An astonishing intervention from the Clerk of the Australian parliament has put a cat – or a tiger – among the pigeons.
The selection of Carol Mills for the £190,000 job of presiding over parliamentary procedure was described by the highest officer in the Australin parliament as bizarre. An affront. An embarrassment.
You need a peculiarly corkscrew vision to see into the Speaker’s ways. His appointment of a chief clerk who knows nothing about clerking is a fine example of his twistiness.
Australian Carol Mills, director of facilities in Canberra parliament, was appointed to the £190,000 job by a panel selected – unprecedentedly – by the Speaker.
The appointment has been gathering controversy over the summer recess for more reasons than one. It’s a power grab. The process was improperly managed. It’s an example of his policy of Diminish and Rule. It’s effectively abolishing the position of Chief Clerk. It has astonished the Commons.
Opposition is gathering on all sides. Labour, Tory, male, female, legal and parliamentary.
But let us look ahead. The Speaker wants to present this row as Tory men opposing any attempt to modernise the House of Commons.
Criticism of Carol Mills will be spun by him as evidence of misogyny and conservative reaction. He wants it to be seen as a battle between Labour women and Tory men.
Yesterday’s story in the Mail on Sunday undermines this cunning plan. The testimony of the clerk of the Australian Senate attacks the appointment on grounds of professionalism and experience.
Clerk Rosemary Laing wrote:
“We were utterly taken aback when we heard Carol Mills was front-runner to replace Sir Robert Rogers and have followed events with disbelief and dismay.
“It seems impossible someone without parliamentary knowledge and experience could be under consideration for such a role. It is bizarre and an affront.”

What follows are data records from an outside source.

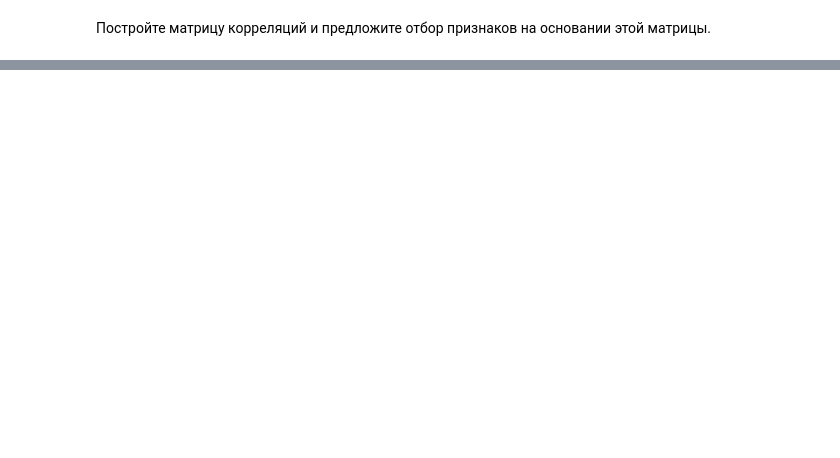
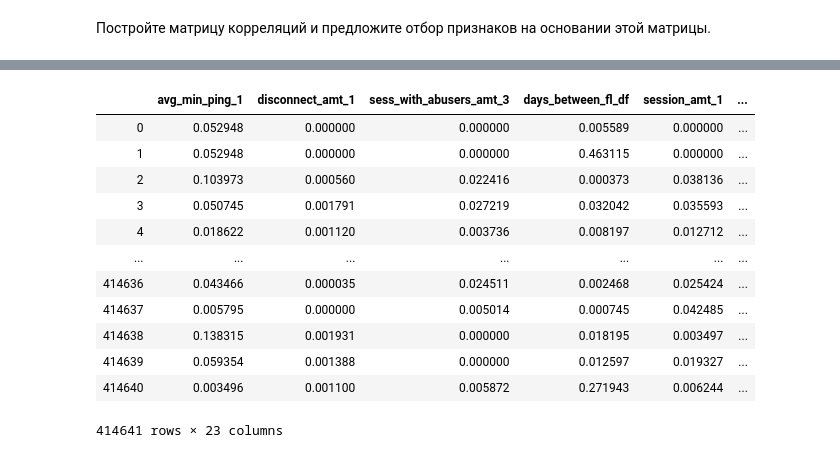
Before and after one commit to daniilstv/DS_in_production, a Jupyter notebook: lesson_3_hw.ipynb, the cells around one changed output, grey strips where cells are left out. Cells and saved outputs as stored; diff of their text form; code cells hidden in the pictures; blank space fills up the shorter version.

```diff
--- a/lesson_3_hw.ipynb
+++ b/lesson_3_hw.ipynb
@@ -754,0 +762,4 @@ X_corr.style.background_gradient(cmap='coolwarm')
+# %%
+DROP_FEATURES = ['session_player_1', 'disconnect_amt_2', 'session_amt_3', 'session_amt_4', 'sess_with_abusers_amt_4', 'disconnect_amt_4', 'reports_amt_3']
+# %%
+FEATURES = list(set(BASE_FEATURE_NAMES) - set(DROP_FEATURES))
@@ -754,0 +786,18 @@ X_corr.style.background_gradient(cmap='coolwarm')
+# %%
+X_train_features = X_train_balanced_30[FEATURES]
+# %%
+X_train_features
+# %% [output]
+|  | avg_min_ping_1 | disconnect_amt_1 | sess_with_abusers_amt_3 | days_between_fl_df | session_amt_1 | ... |
+| 0 | 0.052948 | 0.000000 | 0.000000 | 0.005589 | 0.000000 | ... |
+| 1 | 0.052948 | 0.000000 | 0.000000 | 0.463115 | 0.000000 | ... |
+| 2 | 0.103973 | 0.000560 | 0.022416 | 0.000373 | 0.038136 | ... |
+| 3 | 0.050745 | 0.001791 | 0.027219 | 0.032042 | 0.035593 | ... |
+| 4 | 0.018622 | 0.001120 | 0.003736 | 0.008197 | 0.012712 | ... |
+| ... | ... | ... | ... | ... | ... | ... |
+| 414636 | 0.043466 | 0.000035 | 0.024511 | 0.002468 | 0.025424 | ... |
+| 414637 | 0.005795 | 0.000000 | 0.005014 | 0.000745 | 0.042485 | ... |
+| 414638 | 0.138315 | 0.001931 | 0.000000 | 0.018195 | 0.003497 | ... |
+| 414639 | 0.059354 | 0.001388 | 0.000000 | 0.012597 | 0.019327 | ... |
+| 414640 | 0.003496 | 0.001100 | 0.005872 | 0.271943 | 0.006244 | ... |
+414641 rows × 23 columns
```
Also changed, not shown: parts of 6 cells of this notebook.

This is not a battle for female equality. This is a display of the Speaker’s increasingly erratic campaign against his ancestral enemies, the ones who snubbed and snobbed him in his youth.
Leave his pathology to one side.
Has he considered the effect of this appointment on Carol Mills herself?
She will have been lured out of her depth. Tempted out of her circumference. Brought in to operate in an intensely alien environment by the Speaker’s assurances, his guarantees and under his protection.
Australian women have particular qualities of gutsiness, plain speaking and focusing on outcomes, unconstrained by precedent and convention. She may survive this.
But if she fails, she will serve the Speaker’s purposes just as well. Her martyrdom will help the Speaker’s long war against his enemies.
He has destroyed the career of more than one official. And Carol Mills wouldn’t’t be the first woman to be properly damaged by him, either.